Q. I believe it rude to question a lady's unmarried state (and I have no interest in such data). I am a retired, unmarried male. I had a professional public-service career, and I enjoy a variety of group activities.

For the past 30 years, ladies who deem themselves cultured and refined have considered it acceptable to ask me, "Why is it that you never got married?" Often they add, "You seem like such a nice person." Unmarried people are not nice?

I've mumbled trivial responses such as "Oh, the right girl never came along." Occasionally I've tried to explain that 25 percent of our adult population is single. Sometimes I've asked, "What do you have in mind?" I've considered stating that I like big shaggy dogs.

Once I decided to play a game and answered, "Actually, I was injured in the war."

The lady leaned forward and asked, "How do you mean?"

I said, "It's quite personal."

"Oh," she continued. "Lots of ladies wouldn't object to that at all. Really."

I cannot envision myself criticizing another person's appearance. However, many ladies seem eager to volunteer that they consider my trouser length incorrect, my tie inappropriate, my jacket wrong, my neat beard unacceptable. No male has ever questioned or criticized me in such a way.

Are manners for men and women opposite?

How do you recommend single people respond to "Why haven't you ever gotten married?"

A. It seems to Miss Manners that you are doing very well in coming up with answers to such intrusive remarks and questions. The only thing she can add is an explanation of what is really going on here. It is not the same thing as when one's relatives or married people rudely make such inquiries.

You are being courted. It is being done awkwardly and offensively, and Miss Manners does not require you to refrain from gently defending yourself, but that is what is happening. The question of why you are not married is an inquiry into whether you might be available, and the criticisms of your clothes and beard are offers to fuss over your appearance as an act of affection.
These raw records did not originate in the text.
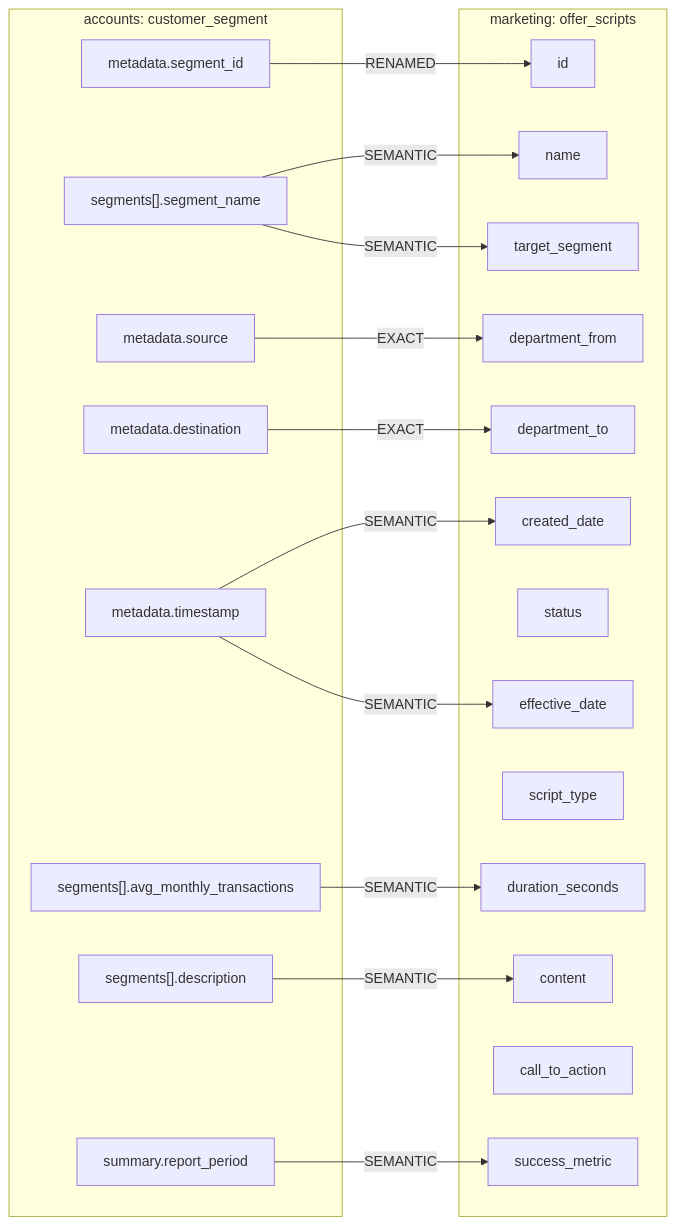
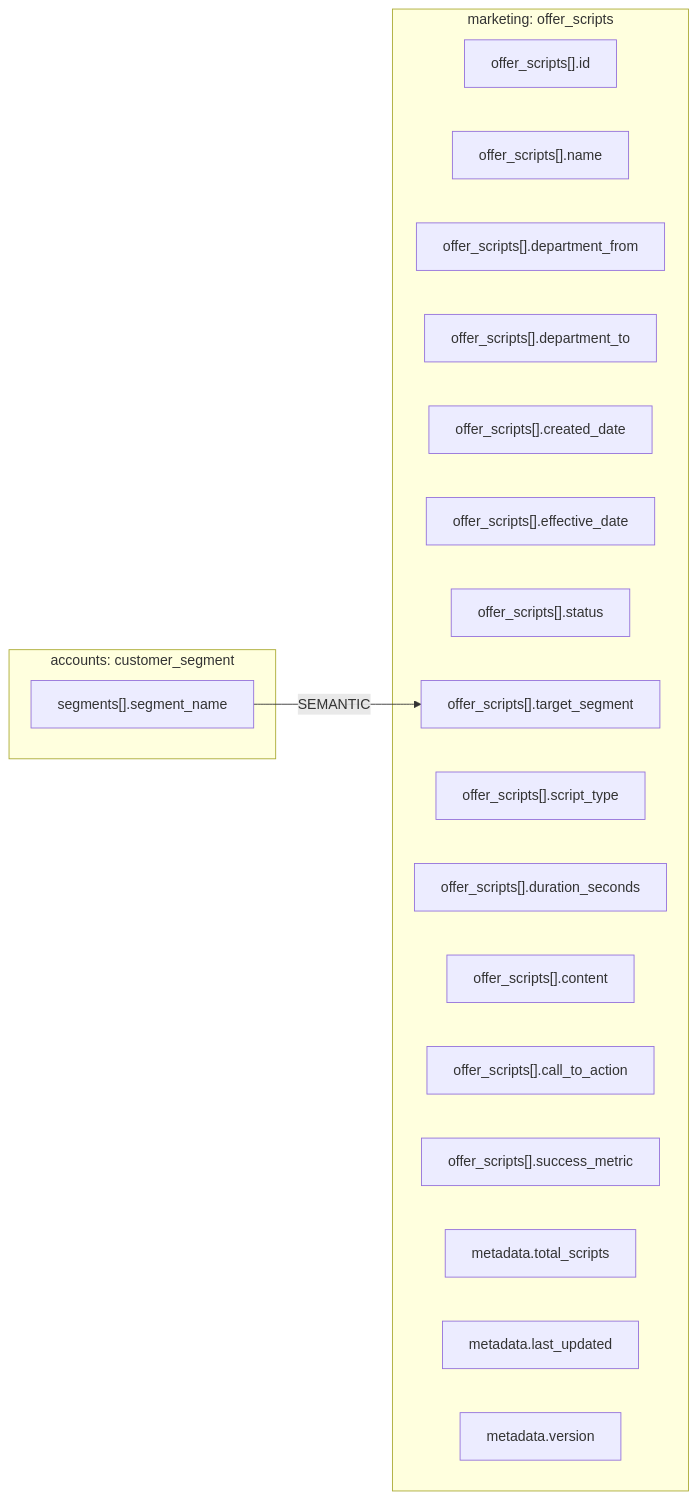
One commit to MAKWilkinson/HSBC-Data-Fabric-PoC-v2 changed the diagram in mermaids/marketing/customer_services/offer_scripts__from__accounts__customer_segment.mmd. Above: the diagram before and after it, drawn with Mermaid. The commit also changed 447 other files, not shown here.

```diff
--- a/mermaids/marketing/customer_services/offer_scripts__from__accounts__customer_segment.mmd
+++ b/mermaids/marketing/customer_services/offer_scripts__from__accounts__customer_segment.mmd
@@ -1,36 +1,23 @@
 flowchart LR
   subgraph IN["accounts: customer_segment"]
-    in_metadata_segment_id["metadata.segment_id"]
     in_segments___segment_name["segments[].segment_name"]
-    in_metadata_source["metadata.source"]
-    in_metadata_destination["metadata.destination"]
-    in_metadata_timestamp["metadata.timestamp"]
-    in_segments___avg_monthly_transactions["segments[].avg_monthly_transactions"]
-    in_segments___description["segments[].description"]
-    in_summary_report_period["summary.report_period"]
   end
   subgraph OUT["marketing: offer_scripts"]
-    out_id["id"]
-    out_name["name"]
-    out_department_from["department_from"]
-    out_department_to["department_to"]
-    out_created_date["created_date"]
-    out_effective_date["effective_date"]
-    out_status["status"]
-    out_target_segment["target_segment"]
-    out_script_type["script_type"]
-    out_duration_seconds["duration_seconds"]
-    out_content["content"]
-    out_call_to_action["call_to_action"]
-    out_success_metric["success_metric"]
+    out_offer_scripts___id["offer_scripts[].id"]
+    out_offer_scripts___name["offer_scripts[].name"]
+    out_offer_scripts___department_from["offer_scripts[].department_from"]
+    out_offer_scripts___department_to["offer_scripts[].department_to"]
+    out_offer_scripts___created_date["offer_scripts[].created_date"]
+    out_offer_scripts___effective_date["offer_scripts[].effective_date"]
+    out_offer_scripts___status["offer_scripts[].status"]
+    out_offer_scripts___target_segment["offer_scripts[].target_segment"]
+    out_offer_scripts___script_type["offer_scripts[].script_type"]
+    out_offer_scripts___duration_seconds["offer_scripts[].duration_seconds"]
+    out_offer_scripts___content["offer_scripts[].content"]
+    out_offer_scripts___call_to_action["offer_scripts[].call_to_action"]
+    out_offer_scripts___success_metric["offer_scripts[].success_metric"]
+    out_metadata_total_scripts["metadata.total_scripts"]
+    out_metadata_last_updated["metadata.last_updated"]
+    out_metadata_version["metadata.version"]
   end
-  in_metadata_segment_id -->|RENAMED| out_id
-  in_segments___segment_name -->|SEMANTIC| out_name
-  in_metadata_source -->|EXACT| out_department_from
-  in_metadata_destination -->|EXACT| out_department_to
-  in_metadata_timestamp -->|SEMANTIC| out_created_date
-  in_metadata_timestamp -->|SEMANTIC| out_effective_date
-  in_segments___segment_name -->|SEMANTIC| out_target_segment
-  in_segments___avg_monthly_transactions -->|SEMANTIC| out_duration_seconds
-  in_segments___description -->|SEMANTIC| out_content
-  in_summary_report_period -->|SEMANTIC| out_success_metric
+  in_segments___segment_name -->|SEMANTIC| out_offer_scripts___target_segment
```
For what it is worth, ladies sometimes receive this treatment, too. "How come a purty thing like you isn't married?" is intended as courtship and differs from the common "Do you have any prospects?" which, while just as unpleasant, is pure nosiness.

Q. Etiquette books mention the talk a gentleman has with his future father-in-law. What happens when there is no prospective father-in-law or mother-in-law (both are deceased)? I know of no godparents or guardians in the lady's family. The nearest living relatives are an older sister and an older brother, and their spouses.

A. As charmed as Miss Manners is by such quaint customs, she cannot tell you how to ask a deceased gentleman's permission to marry his daughter.

One does not look beyond the natural substitutes to find just anyone to fit the role, any more than a bride should scour the town for some casual acquaintance to fill the father role of giving her away.

Miss Manners suggests that you register your goodwill in this matter by telling the lady herself that you hope you would have had the approval of her parents. If you wish to bolster this with the traditional pledge of how well you are planning to provide for her in the event of your untimely death, no doubt the lady will be pleased to hear it.

Feeling incorrect? Address your etiquette questions (in black or blue-black ink on white writing paper) to Miss Manners, in care of this newspaper.